Task details: Write out, word for word, every line from the one containing "Vector log collector" through the last line of the records below, both ends included.

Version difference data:
>>>>

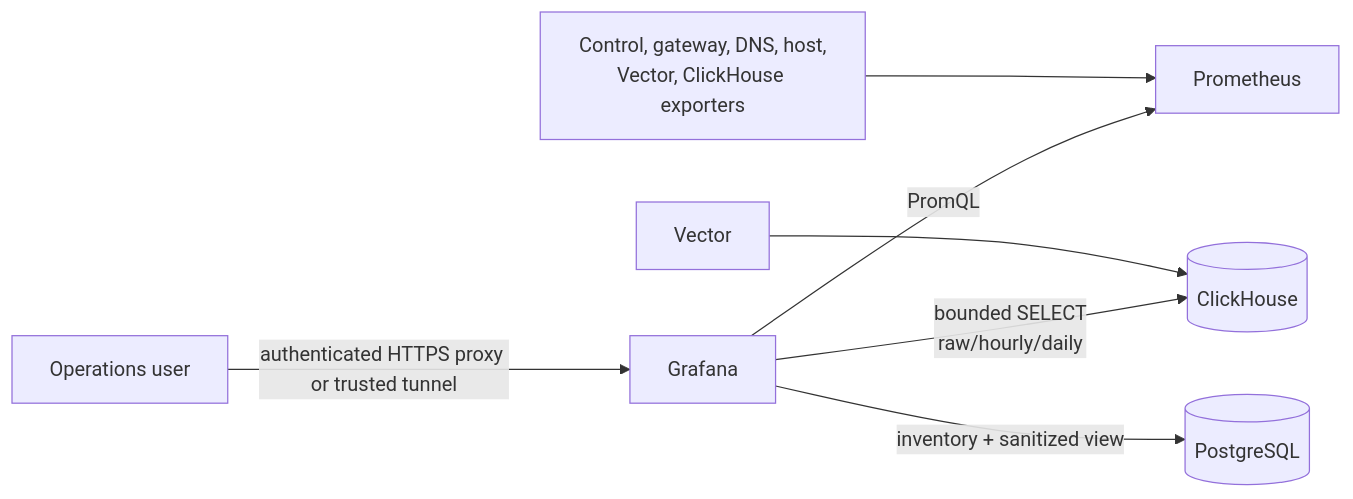
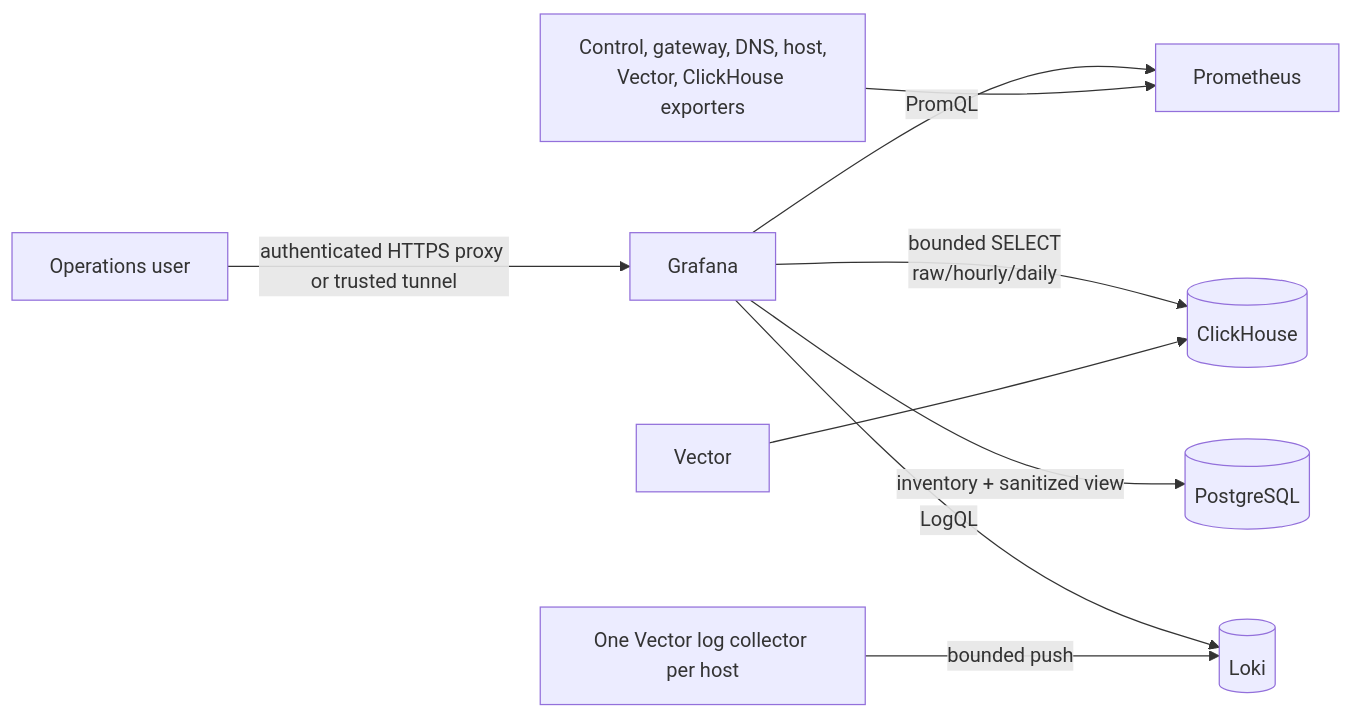
Before and after one commit to vaheed/CDNFoundry: the fifth of 5 diagrams in docs/architecture/data-flows.md, drawn with Mermaid. The commit also changed other lines of this file and 55 other files, not shown here.

````diff
--- a/docs/architecture/data-flows.md
+++ b/docs/architecture/data-flows.md
@@ -163,9 +163,11 @@
 ```mermaid
 flowchart LR
     Operator["Operations user"] -->|"authenticated HTTPS proxy or trusted tunnel"| Grafana["Grafana"]
     Grafana -->|"PromQL"| Prometheus["Prometheus"]
     Grafana -->|"bounded SELECT<br/>raw/hourly/daily"| ClickHouse[("ClickHouse")]
     Grafana -->|"inventory + sanitized view"| PostgreSQL[("PostgreSQL")]
+    Grafana -->|"LogQL"| Loki[("Loki")]
     Vector["Vector"] --> ClickHouse
+    HostCollectors["One Vector log collector per host"] -->|"bounded push"| Loki
     Exporters["Control, gateway, DNS, host,<br/>Vector, ClickHouse exporters"] --> Prometheus
 ```
````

<<<<

Answer for this exercise:
+    HostCollectors["One Vector log collector per host"] -->|"bounded push"| Loki
     Exporters["Control, gateway, DNS, host,<br/>Vector, ClickHouse exporters"] --> Prometheus
 ```
````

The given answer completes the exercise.